The other issue that often comes up is the C-Corporation tax rate is 21% whereas an S-Corporation is taxed at the owner’s individual rate which may be as high as 39%! Seems like a no-brainer. But let’s go a little further. A C-Corporation pays the owner a reasonable salary and then pays 21% on its net income. Sounds awesome. But where does that net income go? It’s locked in the corporation. It’s earnings of the corporation. Let’s say you the owner wants some of that money. Can you get it? Sure, as a dividend taxed at 20%. That’s double taxation. The corporation already paid 21% tax on the net income and you the owner will pay another 20% if you want access to the cash.
So how else can you pull money out of the corporation? Increase your salary, give yourself a raise. Now you’re back to paying more in payroll taxes.
One of the greatest benefits of an S-corporation is the ability to take cash out when needed. This is called a shareholder distribution. There is no additional tax paid on this amount as long as the amount distributed doesn’t exceed your basis. To a small business owner, this can be a life-saver!

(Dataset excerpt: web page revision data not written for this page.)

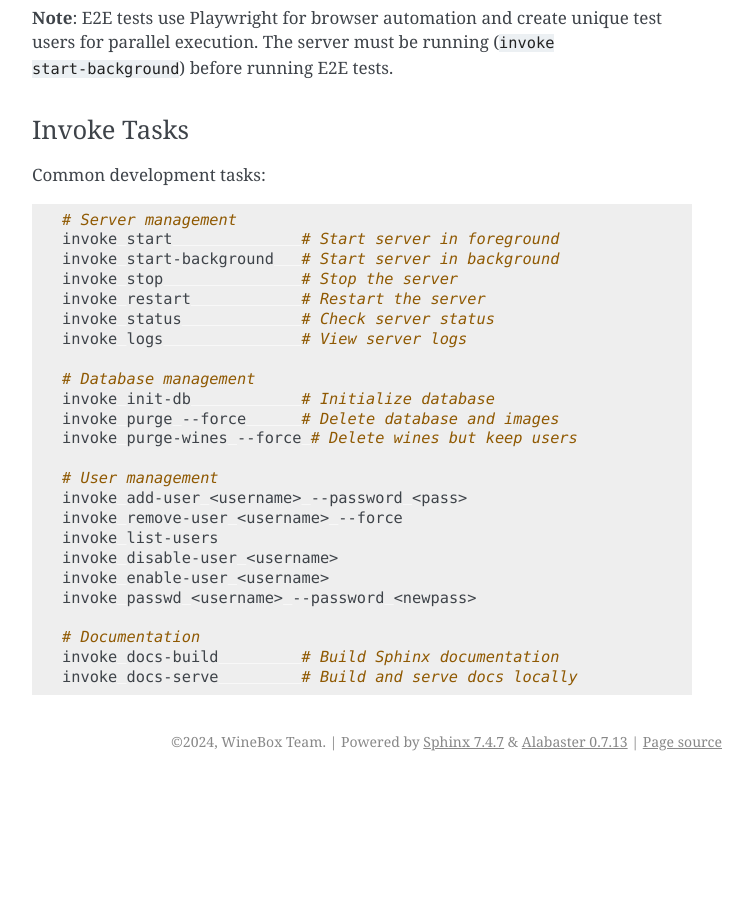
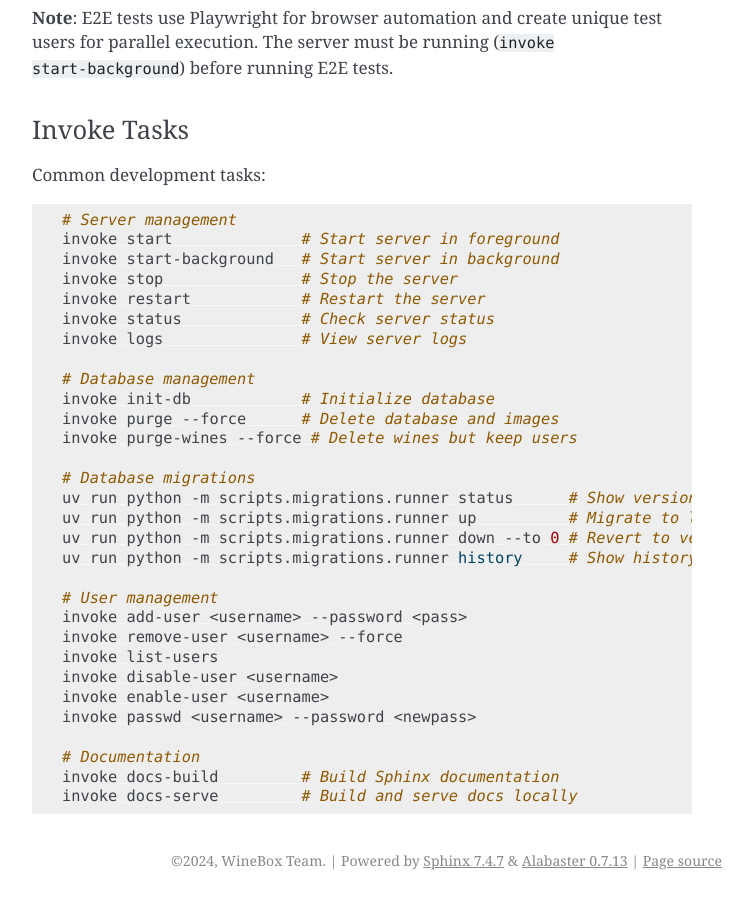
Before and after one commit to jdrumgoole/winebox, a Sphinx documentation site: the page built from docs/user-guide.md, in a window 1280 px wide and 900 px high, scrolled down 5166 px. Shown: the whole window, without its empty margins (388-1141 px from the left). Built offline with Sphinx 7.4.7, drawn with Linux system fonts in a browser that asks for light colours; before the commit the page ends 5947 px from its top, so only the background shows below that.

Commit message:
chore: Bump version to 0.1.5
- Update version in pyproject.toml and __init__.py
- Add migration system documentation to user guide
- Update project structure in index.md

Co-Authored-By: Claude Opus 4.5 <noreply@anthropic.com>

```diff
--- a/docs/user-guide.md
+++ b/docs/user-guide.md
@@ -224,6 +224,12 @@ invoke init-db            # Initialize database
 invoke purge --force      # Delete database and images
 invoke purge-wines --force # Delete wines but keep users
 
+# Database migrations
+uv run python -m scripts.migrations.runner status      # Show version
+uv run python -m scripts.migrations.runner up          # Migrate to latest
+uv run python -m scripts.migrations.runner down --to 0 # Revert to version
+uv run python -m scripts.migrations.runner history     # Show history
+
 # User management
 invoke add-user <username> --password <pass>
 invoke remove-user <username> --force
--- a/pyproject.toml
+++ b/pyproject.toml
@@ -1,6 +1,6 @@
 [project]
 name = "winebox"
-version = "0.1.4"
+version = "0.1.5"
 description = "Wine Cellar Management Application with OCR label scanning"
 readme = "README.md"
 requires-python = ">=3.11"
--- a/winebox/__init__.py
+++ b/winebox/__init__.py
@@ -1,3 +1,3 @@
 """WineBox - Wine Cellar Management Application."""
 
-__version__ = "0.1.4"
+__version__ = "0.1.5"
```
Also changed, not shown: docs/index.md (+2 -0 lines), 1 other file.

The new tax law also established a Qualified Business Income deduction (QBI). This is a new benefit that is available to all sole-proprietors and pass-through entities. Qualified businesses only pay tax on 80% of their net income. 20% is tax-free.
So let’s circle back to the C-Corporation. They are not entitled to this QBI deduction. So the 21% tax rate may not result in a lower tax bill once the QBI deduction takes effect. The only way to know is to crunch the numbers.
Starting a business should be an exciting venture. One that hopefully brings the owner much success. Choosing the right entity is only one of many important decisions that must be made, but one that can save a lot of money if planned appropriately. Choose wisely.